Analyst believe Personal Access Devices (PADs) may follow the "Free PC" trends, where appliances cost next to nothing but require customers to sign up to an ISP.
But Psion thinks not. "The Internet is changing the way people do business. Companies will not sign up for free devices or PCs. That's a consumer thing," said a Psion spokesman.
The company has forged links with several ISPs, including Freeserve and Breeze, but it said businesses want devices integrated with their secure, corporate Intranet. "We keep an eye on the developments in the freebie market... but it's not suitable for everyone," he said.
Psion's Enterprise Computing division -- formerly known as Psion Industrial is readying Internet-ready devices based on the Intel StrongARM processor architecture, that incorporate Sun's Java as well as its own Epoc operating software.
Quantum is Psion's hardy tablet-style mobile device. It has no keyboard and is targeted at vertical markets, such as the utility and the financial sector. "White-collar users, such as insurance sales staff who need to tap into a form and send it to head office real time are a good example," said a Psion spokesman. There are two versions of this device, one with a Psion Series 5 sized-screen and another with a screen twice that size.
The company is also talking to partners about incorporating the wireless application protocol Bluetooth in its Quantum range.
Psion also launched a sub-notebook, based on the Intel SA-1100 StrongARM architecture, called the netBook. Formerly code-named Jeddai, the netBook is faster than the Psion Series 5mx announced the same month , weighs in at 1.15kg , has a 640x480 backlit colour screen and a keyboard.
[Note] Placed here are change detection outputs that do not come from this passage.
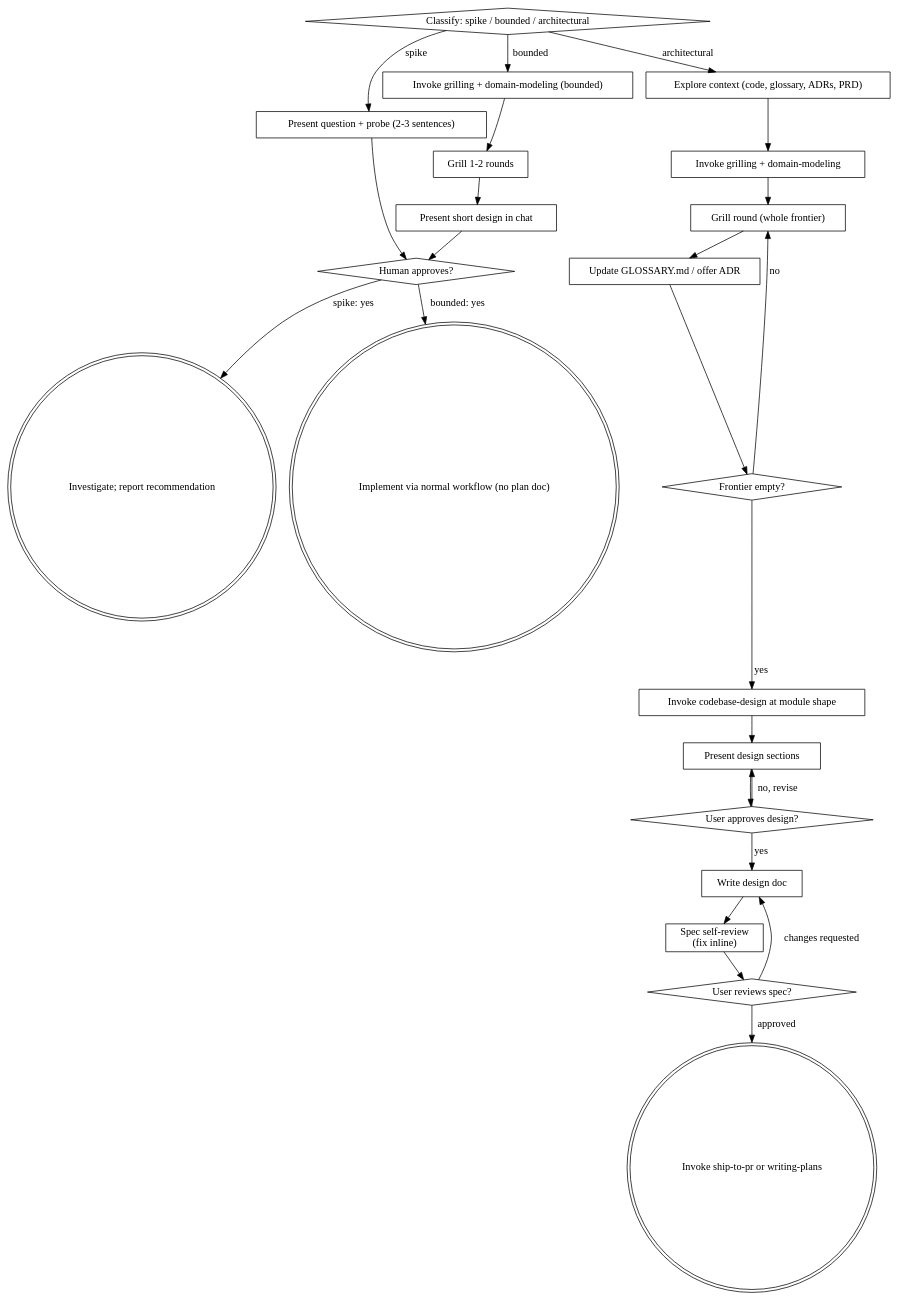
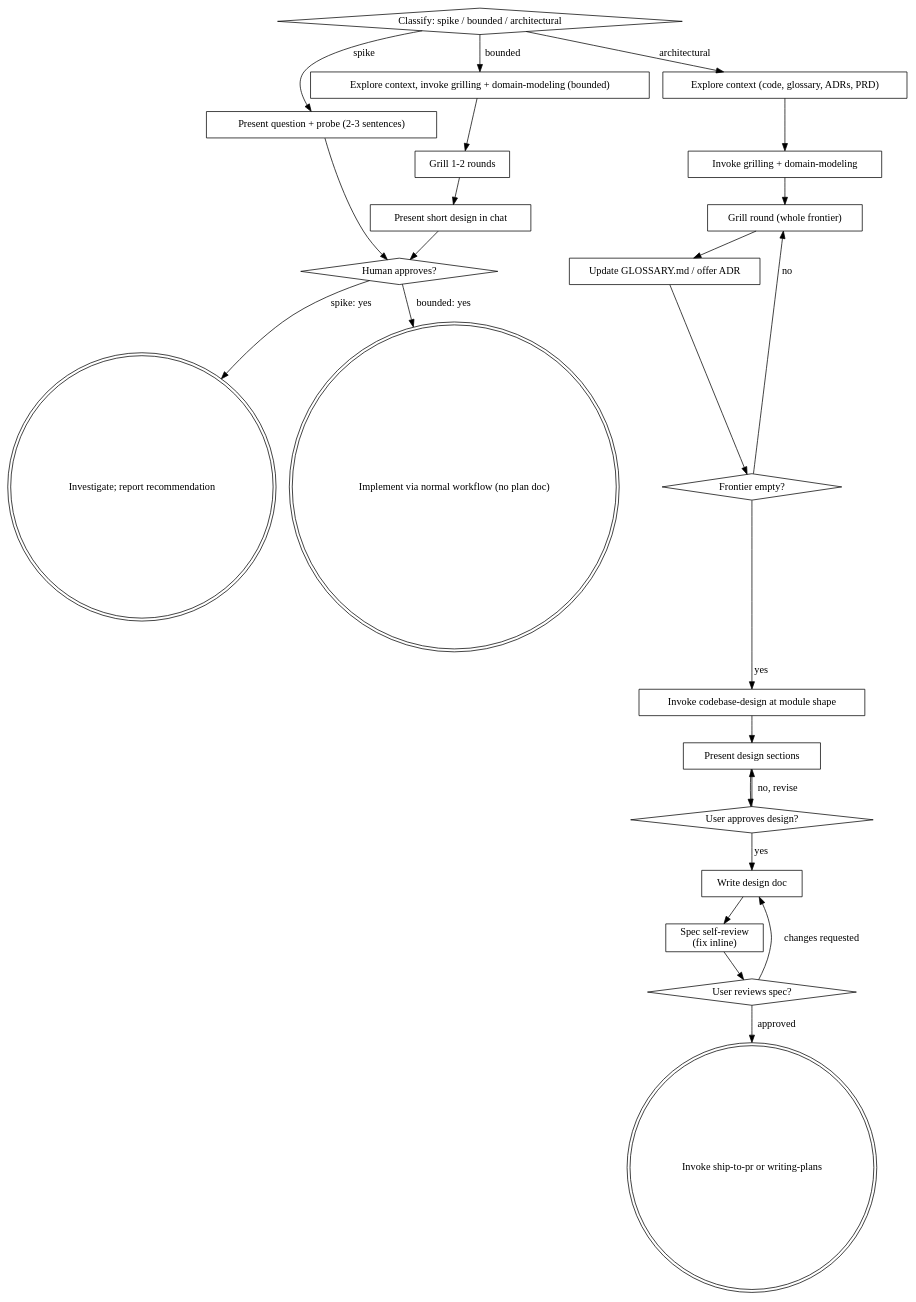
The diagram in skills/brainstorming-with-docs/SKILL.md (marcusleg/mad-poco-powers), drawn with Graphviz before and after one commit. The commit also changed other lines of this file and 8 other files, not shown here.

````diff
--- a/skills/brainstorming-with-docs/SKILL.md
+++ b/skills/brainstorming-with-docs/SKILL.md
@@ -226,48 +226,48 @@
 ```dot
 digraph brainstorming_with_docs {
     "Classify: spike / bounded / architectural" [shape=diamond];
     "Present question + probe (2-3 sentences)" [shape=box];
-    "Invoke grilling + domain-modeling (bounded)" [shape=box];
+    "Explore context, invoke grilling + domain-modeling (bounded)" [shape=box];
     "Grill 1-2 rounds" [shape=box];
     "Present short design in chat" [shape=box];
     "Human approves?" [shape=diamond];
     "Investigate; report recommendation" [shape=doublecircle];
     "Implement via normal workflow (no plan doc)" [shape=doublecircle];
     "Explore context (code, glossary, ADRs, PRD)" [shape=box];
     "Invoke grilling + domain-modeling" [shape=box];
     "Grill round (whole frontier)" [shape=box];
     "Frontier empty?" [shape=diamond];
     "Update GLOSSARY.md / offer ADR" [shape=box];
     "Invoke codebase-design at module shape" [shape=box];
     "Present design sections" [shape=box];
     "User approves design?" [shape=diamond];
     "Write design doc" [shape=box];
     "Spec self-review\n(fix inline)" [shape=box];
     "User reviews spec?" [shape=diamond];
     "Invoke ship-to-pr or writing-plans" [shape=doublecircle];
 
     "Classify: spike / bounded / architectural" -> "Present question + probe (2-3 sentences)" [label="spike"];
-    "Classify: spike / bounded / architectural" -> "Invoke grilling + domain-modeling (bounded)" [label="bounded"];
+    "Classify: spike / bounded / architectural" -> "Explore context, invoke grilling + domain-modeling (bounded)" [label="bounded"];
     "Classify: spike / bounded / architectural" -> "Explore context (code, glossary, ADRs, PRD)" [label="architectural"];
     "Present question + probe (2-3 sentences)" -> "Human approves?";
-    "Invoke grilling + domain-modeling (bounded)" -> "Grill 1-2 rounds";
+    "Explore context, invoke grilling + domain-modeling (bounded)" -> "Grill 1-2 rounds";
     "Grill 1-2 rounds" -> "Present short design in chat";
     "Present short design in chat" -> "Human approves?";
     "Human approves?" -> "Investigate; report recommendation" [label="spike: yes"];
     "Human approves?" -> "Implement via normal workflow (no plan doc)" [label="bounded: yes"];
     "Explore context (code, glossary, ADRs, PRD)" -> "Invoke grilling + domain-modeling";
     "Invoke grilling + domain-modeling" -> "Grill round (whole frontier)";
     "Grill round (whole frontier)" -> "Update GLOSSARY.md / offer ADR";
     "Update GLOSSARY.md / offer ADR" -> "Frontier empty?";
     "Frontier empty?" -> "Grill round (whole frontier)" [label="no"];
     "Frontier empty?" -> "Invoke codebase-design at module shape" [label="yes"];
     "Invoke codebase-design at module shape" -> "Present design sections";
     "Present design sections" -> "User approves design?";
     "User approves design?" -> "Present design sections" [label="no, revise"];
     "User approves design?" -> "Write design doc" [label="yes"];
     "Write design doc" -> "Spec self-review\n(fix inline)";
     "Spec self-review\n(fix inline)" -> "User reviews spec?";
     "User reviews spec?" -> "Write design doc" [label="changes requested"];
     "User reviews spec?" -> "Invoke ship-to-pr or writing-plans" [label="approved"];
 }
 ```
````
The device should be available in October and will cost in the region of £1000, according to a company spokesman.